── Source material
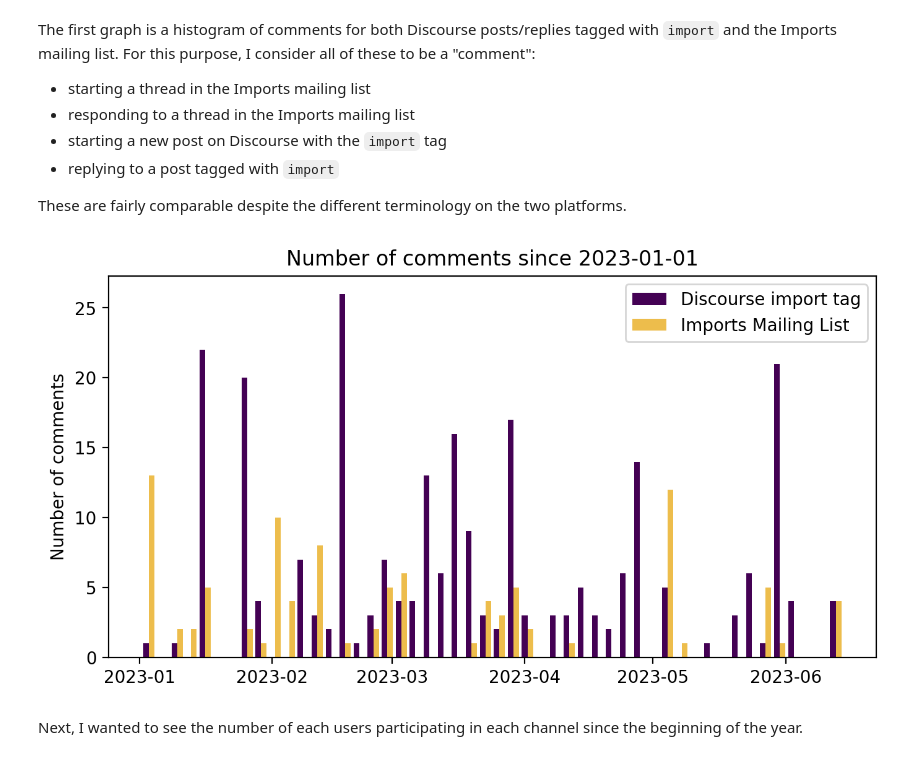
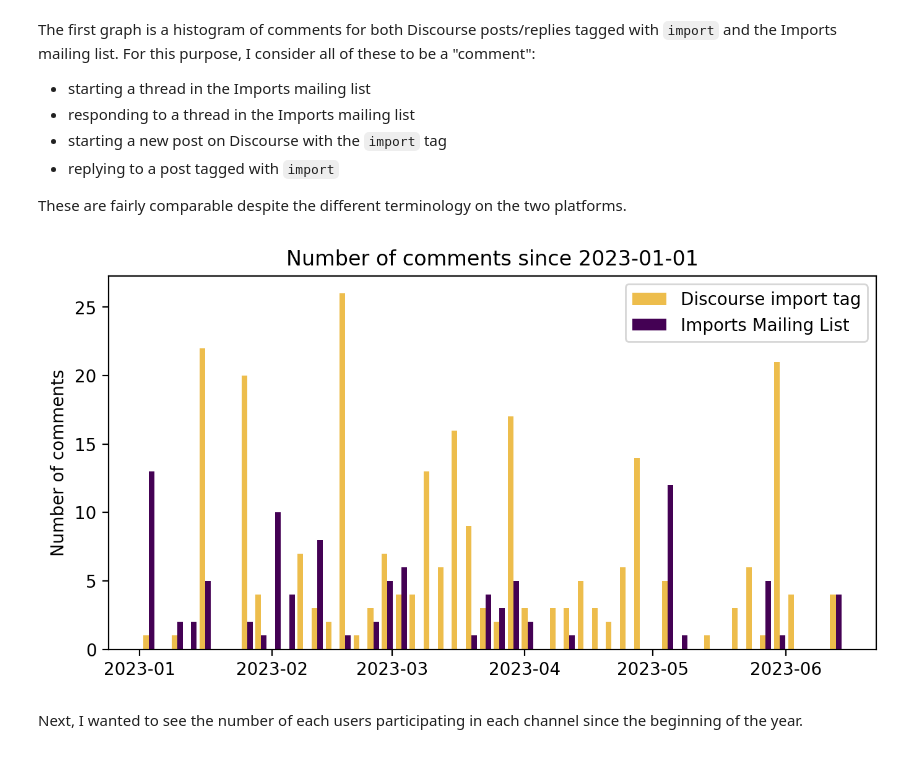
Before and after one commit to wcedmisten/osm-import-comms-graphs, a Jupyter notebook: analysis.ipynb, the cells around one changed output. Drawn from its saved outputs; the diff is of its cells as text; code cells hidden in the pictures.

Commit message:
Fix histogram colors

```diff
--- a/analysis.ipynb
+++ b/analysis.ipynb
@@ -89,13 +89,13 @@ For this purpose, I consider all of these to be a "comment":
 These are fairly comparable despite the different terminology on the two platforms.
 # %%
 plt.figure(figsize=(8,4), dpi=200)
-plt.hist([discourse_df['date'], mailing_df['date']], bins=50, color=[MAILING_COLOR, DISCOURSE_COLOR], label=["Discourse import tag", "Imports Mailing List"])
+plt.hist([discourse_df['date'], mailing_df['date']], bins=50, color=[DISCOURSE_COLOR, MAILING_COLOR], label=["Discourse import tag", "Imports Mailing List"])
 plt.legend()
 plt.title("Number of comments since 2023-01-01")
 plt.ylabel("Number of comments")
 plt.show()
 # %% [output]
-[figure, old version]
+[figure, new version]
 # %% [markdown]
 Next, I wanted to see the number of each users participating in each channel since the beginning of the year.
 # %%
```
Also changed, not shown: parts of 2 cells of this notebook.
────
── Source material
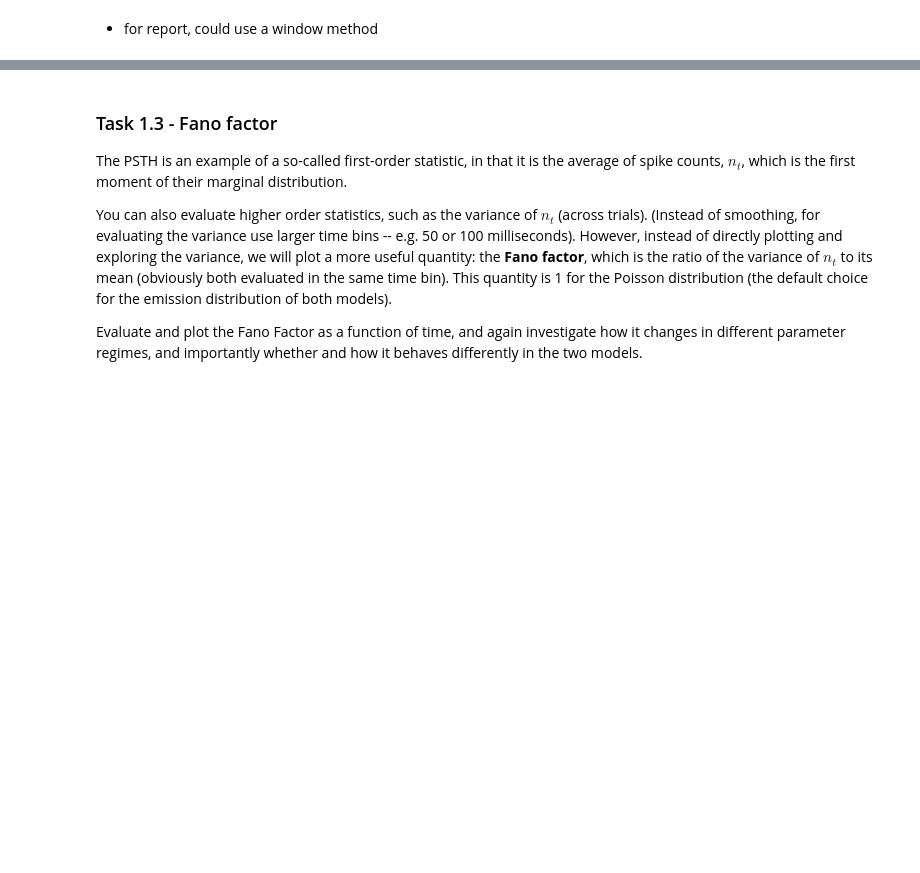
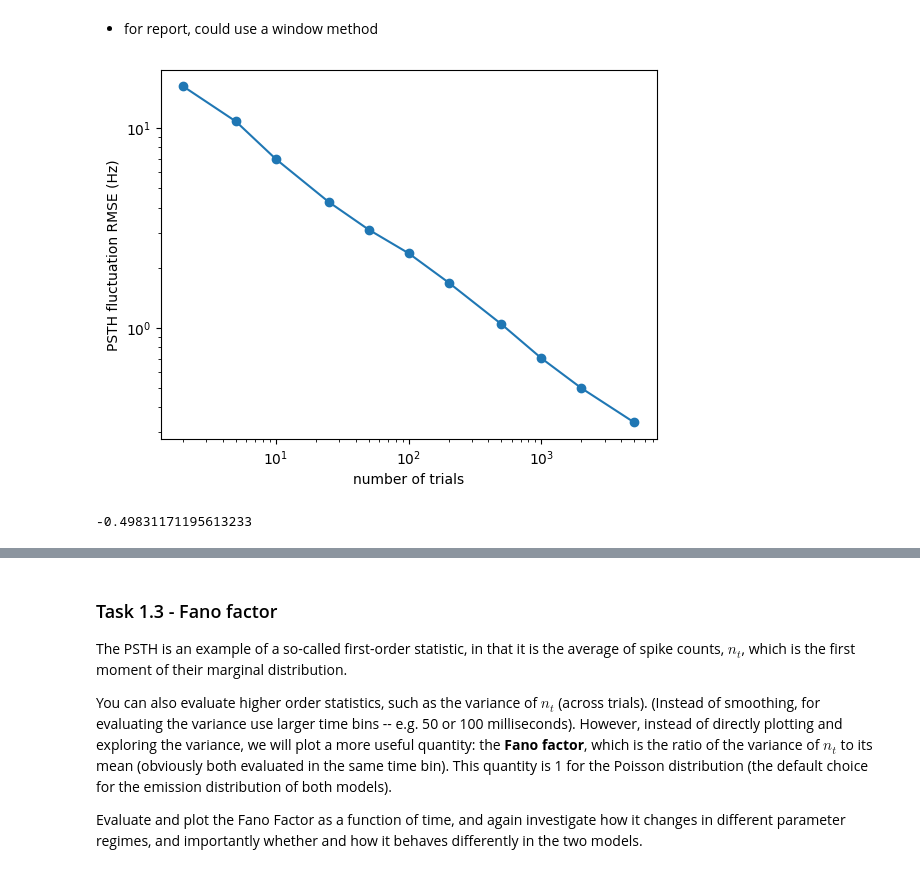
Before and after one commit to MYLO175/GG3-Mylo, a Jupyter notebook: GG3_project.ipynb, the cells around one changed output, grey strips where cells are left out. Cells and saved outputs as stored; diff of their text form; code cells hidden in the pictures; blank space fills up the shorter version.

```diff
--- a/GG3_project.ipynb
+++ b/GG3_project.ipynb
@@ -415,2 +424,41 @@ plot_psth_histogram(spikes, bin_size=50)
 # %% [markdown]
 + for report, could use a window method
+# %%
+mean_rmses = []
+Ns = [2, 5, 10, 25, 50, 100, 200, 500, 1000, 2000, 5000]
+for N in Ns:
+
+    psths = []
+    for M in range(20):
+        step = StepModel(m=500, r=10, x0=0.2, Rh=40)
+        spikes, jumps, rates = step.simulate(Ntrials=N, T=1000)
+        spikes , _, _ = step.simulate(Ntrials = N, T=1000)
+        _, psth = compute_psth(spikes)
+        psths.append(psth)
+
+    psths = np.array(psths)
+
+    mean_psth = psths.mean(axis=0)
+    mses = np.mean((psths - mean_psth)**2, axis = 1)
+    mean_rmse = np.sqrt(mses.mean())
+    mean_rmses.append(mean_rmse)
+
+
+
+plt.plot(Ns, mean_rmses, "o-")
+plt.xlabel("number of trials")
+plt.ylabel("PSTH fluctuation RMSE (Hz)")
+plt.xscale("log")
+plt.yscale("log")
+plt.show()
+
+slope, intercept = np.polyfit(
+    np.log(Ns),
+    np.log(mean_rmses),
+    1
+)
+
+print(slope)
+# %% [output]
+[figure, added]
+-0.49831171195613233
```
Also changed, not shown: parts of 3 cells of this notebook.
────
Task:
Using the data above, repeat exactly the lines that begin at the line with "in the pictures." and end at the line with "Also changed, not shown: parts of 2", both ends included.

Answer to this task:
Before and after one commit to wcedmisten/osm-import-comms-graphs, a Jupyter notebook: analysis.ipynb, the cells around one changed output. Drawn from its saved outputs; the diff is of its cells as text; code cells hidden in the pictures.

Commit message:
Fix histogram colors

```diff
--- a/analysis.ipynb
+++ b/analysis.ipynb
@@ -89,13 +89,13 @@ For this purpose, I consider all of these to be a "comment":
 These are fairly comparable despite the different terminology on the two platforms.
 # %%
 plt.figure(figsize=(8,4), dpi=200)
-plt.hist([discourse_df['date'], mailing_df['date']], bins=50, color=[MAILING_COLOR, DISCOURSE_COLOR], label=["Discourse import tag", "Imports Mailing List"])
+plt.hist([discourse_df['date'], mailing_df['date']], bins=50, color=[DISCOURSE_COLOR, MAILING_COLOR], label=["Discourse import tag", "Imports Mailing List"])
 plt.legend()
 plt.title("Number of comments since 2023-01-01")
 plt.ylabel("Number of comments")
 plt.show()
 # %% [output]
-[figure, old version]
+[figure, new version]
 # %% [markdown]
 Next, I wanted to see the number of each users participating in each channel since the beginning of the year.
 # %%
```
Also changed, not shown: parts of 2 cells of this notebook.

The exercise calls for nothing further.